◆ **Activity**
Below are some records. Copy every line in them that holds "reboot".

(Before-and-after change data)
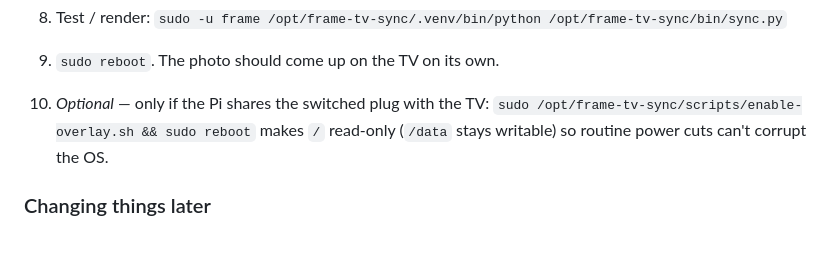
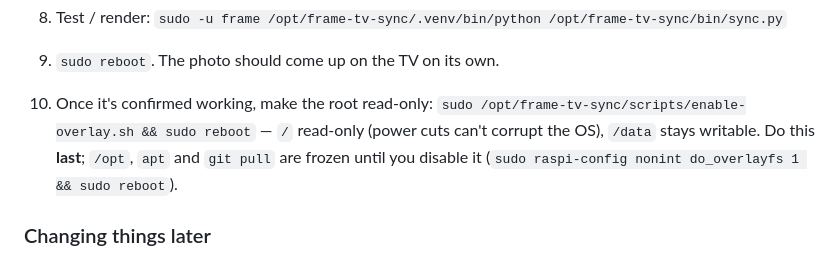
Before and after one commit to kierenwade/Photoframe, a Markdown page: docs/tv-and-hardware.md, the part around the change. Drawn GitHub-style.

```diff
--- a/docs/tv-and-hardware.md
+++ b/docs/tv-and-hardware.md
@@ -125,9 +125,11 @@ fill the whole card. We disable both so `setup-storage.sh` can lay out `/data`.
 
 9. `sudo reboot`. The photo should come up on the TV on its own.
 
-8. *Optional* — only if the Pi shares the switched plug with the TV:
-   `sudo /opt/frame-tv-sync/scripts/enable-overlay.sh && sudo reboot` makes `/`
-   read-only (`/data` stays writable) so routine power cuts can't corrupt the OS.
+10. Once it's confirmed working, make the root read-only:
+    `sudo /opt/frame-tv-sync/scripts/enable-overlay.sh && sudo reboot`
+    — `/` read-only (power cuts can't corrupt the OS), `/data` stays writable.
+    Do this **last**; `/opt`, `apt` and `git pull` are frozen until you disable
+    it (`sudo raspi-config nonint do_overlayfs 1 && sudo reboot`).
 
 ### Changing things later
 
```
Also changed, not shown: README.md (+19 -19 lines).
...
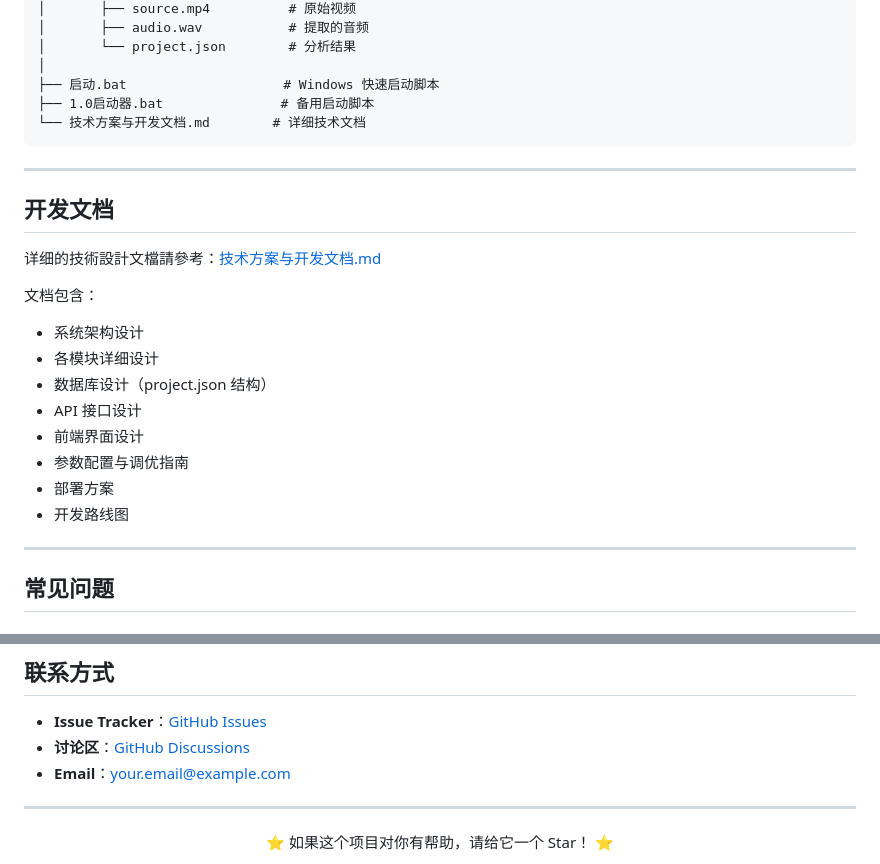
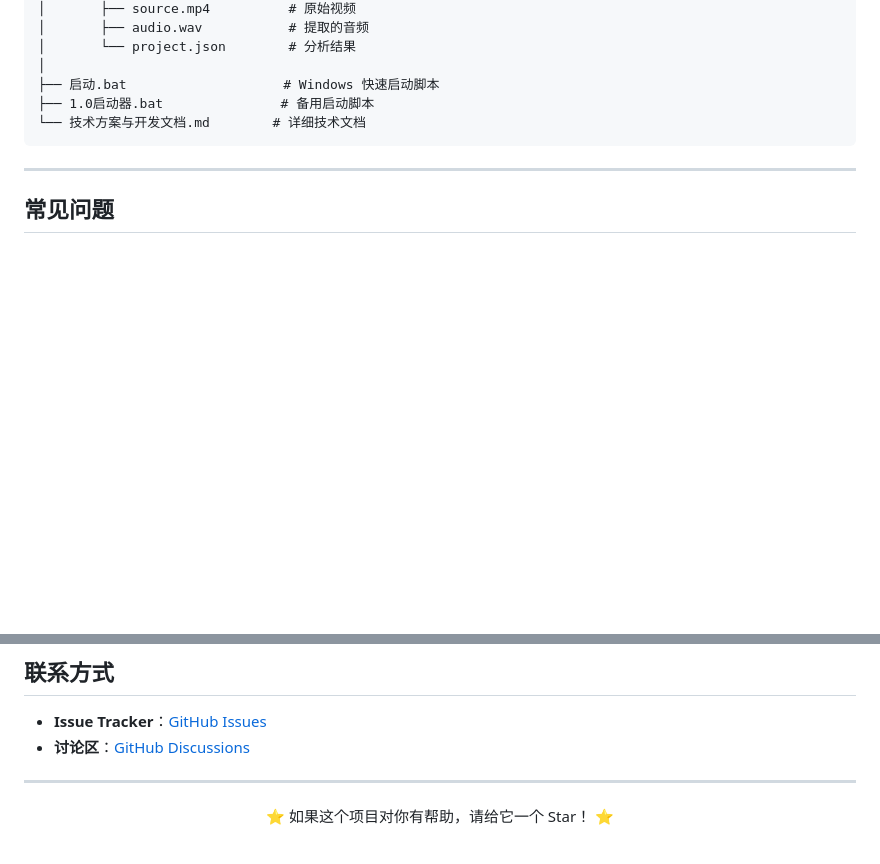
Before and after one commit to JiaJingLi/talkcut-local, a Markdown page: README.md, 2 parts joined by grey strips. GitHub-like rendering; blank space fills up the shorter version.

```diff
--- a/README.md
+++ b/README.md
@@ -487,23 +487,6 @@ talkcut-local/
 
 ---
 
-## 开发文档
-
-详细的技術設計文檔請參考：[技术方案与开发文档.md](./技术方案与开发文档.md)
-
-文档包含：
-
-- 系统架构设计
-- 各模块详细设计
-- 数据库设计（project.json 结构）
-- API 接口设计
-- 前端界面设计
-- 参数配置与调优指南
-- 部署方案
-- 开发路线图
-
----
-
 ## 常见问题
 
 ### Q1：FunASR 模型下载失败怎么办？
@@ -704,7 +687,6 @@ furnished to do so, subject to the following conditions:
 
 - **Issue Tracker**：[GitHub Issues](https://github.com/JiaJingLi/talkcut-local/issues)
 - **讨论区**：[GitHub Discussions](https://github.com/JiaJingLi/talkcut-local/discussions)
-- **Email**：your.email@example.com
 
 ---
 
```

◆ **Response for this exercise**
 9. `sudo reboot`. The photo should come up on the TV on its own.
-   `sudo /opt/frame-tv-sync/scripts/enable-overlay.sh && sudo reboot` makes `/`
+    `sudo /opt/frame-tv-sync/scripts/enable-overlay.sh && sudo reboot`
+    it (`sudo raspi-config nonint do_overlayfs 1 && sudo reboot`).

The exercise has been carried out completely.